luminescence where there should be shadows.
Not the clear yellow light of the sun,
but droplets from the wanton satellite.

Sunday, June 22, 2008

Annual Philadelphia Poets' Ethnic Voices

Annual Philadelphia Poets' Ethnic Voices

This will be my first public reading of my work. I'm still trying to decide what poems to select, since this is a multicultural event. Most of my work isn't related to my ethnicity, but to other influences.

If you're in town, please come and be part of my cheering section!

Sunday, March 9, 2008

Building Grass Huts

I have a bit of writer's anxiety these days.

On one hand, I have one creative nonfiction and two poems that are due for publication in 2008 and early 2009. I've been through this before and until the book is in my hand, I won't believe it. So I will let everyone know.

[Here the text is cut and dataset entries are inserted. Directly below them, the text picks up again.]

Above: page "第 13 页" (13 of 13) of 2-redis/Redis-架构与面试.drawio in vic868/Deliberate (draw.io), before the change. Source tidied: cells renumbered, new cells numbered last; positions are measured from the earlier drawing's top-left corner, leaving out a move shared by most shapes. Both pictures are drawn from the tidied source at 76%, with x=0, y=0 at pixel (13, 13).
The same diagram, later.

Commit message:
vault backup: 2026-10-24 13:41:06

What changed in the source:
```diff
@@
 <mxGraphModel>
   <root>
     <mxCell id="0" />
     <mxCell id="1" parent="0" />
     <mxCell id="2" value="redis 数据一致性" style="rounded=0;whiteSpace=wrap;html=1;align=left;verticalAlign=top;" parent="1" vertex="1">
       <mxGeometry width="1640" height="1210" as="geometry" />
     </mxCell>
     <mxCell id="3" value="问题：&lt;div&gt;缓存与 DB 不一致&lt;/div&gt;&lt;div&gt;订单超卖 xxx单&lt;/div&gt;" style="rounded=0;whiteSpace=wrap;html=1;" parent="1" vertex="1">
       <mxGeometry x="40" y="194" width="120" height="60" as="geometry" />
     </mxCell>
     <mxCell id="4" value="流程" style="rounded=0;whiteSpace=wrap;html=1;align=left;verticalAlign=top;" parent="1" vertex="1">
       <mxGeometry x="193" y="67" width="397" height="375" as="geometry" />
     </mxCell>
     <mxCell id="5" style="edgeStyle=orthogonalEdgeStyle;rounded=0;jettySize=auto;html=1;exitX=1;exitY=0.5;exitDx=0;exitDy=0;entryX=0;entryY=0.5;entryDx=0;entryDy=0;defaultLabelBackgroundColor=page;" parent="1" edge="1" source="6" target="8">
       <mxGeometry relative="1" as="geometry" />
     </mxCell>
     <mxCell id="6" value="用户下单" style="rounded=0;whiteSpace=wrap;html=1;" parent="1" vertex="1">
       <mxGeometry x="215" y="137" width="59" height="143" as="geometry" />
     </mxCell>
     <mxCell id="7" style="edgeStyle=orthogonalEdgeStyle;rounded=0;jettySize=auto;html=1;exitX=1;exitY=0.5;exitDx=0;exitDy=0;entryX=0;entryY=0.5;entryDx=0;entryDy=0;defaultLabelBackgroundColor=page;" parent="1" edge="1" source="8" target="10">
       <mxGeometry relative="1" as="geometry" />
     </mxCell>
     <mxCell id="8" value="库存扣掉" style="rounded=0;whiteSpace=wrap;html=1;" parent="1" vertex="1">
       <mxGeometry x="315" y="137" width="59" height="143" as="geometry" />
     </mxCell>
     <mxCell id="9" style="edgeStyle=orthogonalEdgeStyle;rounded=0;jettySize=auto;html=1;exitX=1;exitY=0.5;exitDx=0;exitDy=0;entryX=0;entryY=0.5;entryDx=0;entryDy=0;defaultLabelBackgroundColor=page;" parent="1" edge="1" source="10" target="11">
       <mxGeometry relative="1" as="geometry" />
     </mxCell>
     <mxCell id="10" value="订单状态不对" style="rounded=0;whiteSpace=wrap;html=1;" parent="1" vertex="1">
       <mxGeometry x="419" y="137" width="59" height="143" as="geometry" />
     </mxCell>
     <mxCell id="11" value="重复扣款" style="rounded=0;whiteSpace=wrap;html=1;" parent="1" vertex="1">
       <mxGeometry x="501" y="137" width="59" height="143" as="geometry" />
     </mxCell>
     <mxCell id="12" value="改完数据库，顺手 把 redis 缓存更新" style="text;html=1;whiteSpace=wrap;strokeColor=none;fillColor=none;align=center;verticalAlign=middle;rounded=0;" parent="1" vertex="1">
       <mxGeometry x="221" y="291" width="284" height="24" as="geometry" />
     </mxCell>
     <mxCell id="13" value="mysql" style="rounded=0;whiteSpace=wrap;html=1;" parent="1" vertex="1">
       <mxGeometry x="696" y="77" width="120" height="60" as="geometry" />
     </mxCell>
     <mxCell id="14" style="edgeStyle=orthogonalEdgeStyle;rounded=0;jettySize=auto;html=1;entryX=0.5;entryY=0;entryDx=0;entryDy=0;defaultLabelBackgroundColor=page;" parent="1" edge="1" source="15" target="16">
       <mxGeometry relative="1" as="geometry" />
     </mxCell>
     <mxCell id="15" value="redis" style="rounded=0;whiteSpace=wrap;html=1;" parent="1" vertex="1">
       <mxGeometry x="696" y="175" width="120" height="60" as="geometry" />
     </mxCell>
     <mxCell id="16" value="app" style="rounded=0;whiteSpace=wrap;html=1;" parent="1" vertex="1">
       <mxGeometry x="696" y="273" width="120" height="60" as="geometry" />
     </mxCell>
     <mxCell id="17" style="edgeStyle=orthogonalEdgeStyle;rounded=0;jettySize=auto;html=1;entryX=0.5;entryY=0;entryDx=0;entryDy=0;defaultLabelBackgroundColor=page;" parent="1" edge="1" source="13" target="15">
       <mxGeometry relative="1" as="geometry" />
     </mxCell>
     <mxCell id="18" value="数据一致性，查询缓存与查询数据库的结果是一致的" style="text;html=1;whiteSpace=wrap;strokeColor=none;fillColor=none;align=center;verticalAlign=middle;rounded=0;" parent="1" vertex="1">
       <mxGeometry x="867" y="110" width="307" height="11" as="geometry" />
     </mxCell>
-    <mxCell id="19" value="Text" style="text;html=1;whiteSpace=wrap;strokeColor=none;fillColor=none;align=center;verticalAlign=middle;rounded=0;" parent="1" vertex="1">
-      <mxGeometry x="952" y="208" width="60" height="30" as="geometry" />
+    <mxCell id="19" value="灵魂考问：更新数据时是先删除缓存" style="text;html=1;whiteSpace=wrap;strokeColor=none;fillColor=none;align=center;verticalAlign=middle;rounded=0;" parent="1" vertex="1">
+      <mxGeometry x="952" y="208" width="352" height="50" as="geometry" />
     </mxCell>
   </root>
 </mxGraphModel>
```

On the other hand, I've received a few rejections last year. To make me feel better, the editors send me a complimentary copy of their journals. (Gee, thanks!). They send this to you so you can learn what they're looking for next time. When I see the work that's being written, it's not like mine at all. It's more structured. I feel like they're writing skyscrapers and I'm writing grass huts.

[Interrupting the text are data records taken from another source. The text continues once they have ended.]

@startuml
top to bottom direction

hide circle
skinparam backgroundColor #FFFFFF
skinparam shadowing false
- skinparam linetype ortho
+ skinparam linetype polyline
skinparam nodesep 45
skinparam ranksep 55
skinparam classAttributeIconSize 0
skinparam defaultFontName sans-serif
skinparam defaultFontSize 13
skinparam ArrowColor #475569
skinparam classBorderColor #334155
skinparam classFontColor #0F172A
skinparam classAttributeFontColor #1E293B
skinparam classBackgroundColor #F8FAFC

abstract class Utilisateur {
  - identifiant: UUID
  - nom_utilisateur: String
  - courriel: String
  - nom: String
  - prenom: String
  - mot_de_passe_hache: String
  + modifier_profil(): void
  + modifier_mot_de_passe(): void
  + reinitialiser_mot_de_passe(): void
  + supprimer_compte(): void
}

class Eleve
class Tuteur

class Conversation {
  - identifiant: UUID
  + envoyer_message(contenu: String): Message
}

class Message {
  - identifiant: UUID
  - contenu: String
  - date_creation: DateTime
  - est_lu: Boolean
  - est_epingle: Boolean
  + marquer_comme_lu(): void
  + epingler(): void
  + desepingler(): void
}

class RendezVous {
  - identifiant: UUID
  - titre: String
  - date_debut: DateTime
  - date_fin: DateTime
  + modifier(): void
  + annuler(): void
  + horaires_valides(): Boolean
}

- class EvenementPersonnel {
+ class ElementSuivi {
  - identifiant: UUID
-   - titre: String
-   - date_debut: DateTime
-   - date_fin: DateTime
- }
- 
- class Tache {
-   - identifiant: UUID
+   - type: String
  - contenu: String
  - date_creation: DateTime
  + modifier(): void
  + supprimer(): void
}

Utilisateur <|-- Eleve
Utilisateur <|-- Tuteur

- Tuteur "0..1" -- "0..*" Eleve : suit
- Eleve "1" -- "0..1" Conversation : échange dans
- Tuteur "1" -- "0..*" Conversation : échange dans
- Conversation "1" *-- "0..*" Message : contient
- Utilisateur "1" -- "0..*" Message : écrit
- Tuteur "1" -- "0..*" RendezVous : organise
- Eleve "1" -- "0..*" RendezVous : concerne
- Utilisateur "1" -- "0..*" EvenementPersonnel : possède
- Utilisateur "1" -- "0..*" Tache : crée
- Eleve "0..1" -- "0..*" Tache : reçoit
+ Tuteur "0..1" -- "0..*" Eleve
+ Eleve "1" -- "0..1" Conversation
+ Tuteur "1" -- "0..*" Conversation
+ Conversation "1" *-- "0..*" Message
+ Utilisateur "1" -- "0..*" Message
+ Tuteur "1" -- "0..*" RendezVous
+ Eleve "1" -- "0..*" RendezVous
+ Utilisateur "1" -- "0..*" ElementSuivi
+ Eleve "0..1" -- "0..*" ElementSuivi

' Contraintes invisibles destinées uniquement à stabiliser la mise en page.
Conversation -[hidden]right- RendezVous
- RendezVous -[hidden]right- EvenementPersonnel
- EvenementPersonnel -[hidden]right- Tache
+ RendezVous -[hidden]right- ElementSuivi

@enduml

While grass huts have their charm, they lack durability. I'm not sure how much of my style I need to change. I send my work hoping editors will see me as a "fresh voice," free of the MFA commanded styles. One editor suggested I refine my endings a bit. I reworked a few points she had identified and I agree it's better; those points always bothered me, but I left them. I would love feedback on my work!

So, I'm willing to refine, but I can't change my voice. Poetry is so personal and I write as it comes to me. My confidence wobbles when I read the bios at the end of my complimentary journals and see the MFA and other academic credentials.

Poking around on poetry sites, I came across a letter from Ted Kooser, the poet laureate. He wrote the following correspondence:

Your statement: "So many writers I've talked to refer to office work as the enemy, as if it's impossible to be anything except poet and teacher at the same time" engages me.

Where, I wonder, or at what juncture in history, did we get the idea that work would be our friend? For many of us, it is essential that we be writing against something, rather than for it. The writers who are teaching and going to the AWP meeting, etc., are in this sense writing for, or writing in support of what they're doing. Their writing is an extension of their livelihood, teaching, and the writing supports the work. And if this follows, where among these writers is the writer who questions this way of life, who writes that we should not be teaching creative writing, that we should not be encouraging people to consider careers in support of the creative writing industry? Every year there are hundreds of jacket blurbs that suggest that this or that poet is "courageous," but where is the courage in working as a poet on a university campus? Where are the dangers in this? The fear of not getting tenure? OF getting assigned to teach a class in composition? (For that matter, I'll admit that a poet need not be courageous anywhere. It's far more courageous to work the night shift in a quick stop.)

I wrote about the poet laureate Ted Kooser and how he's inspired me as someone who kept a day job and sustained his poetry. From the same site, there is another great blurb from Kooser:

You asked what I'm working on . . . I never feel as if I'm working toward the next book. I just keep writing poems as I come upon them and eventually, after maybe sixty of them have been in magazines, I start looking to see if they'll make a book. My books are getting further and further between. The last one was nine years in the collecting. Things are hectic here at the office, so I'd better get back to work.

Thank you! I will hang in there and keep collecting the grass for my huts.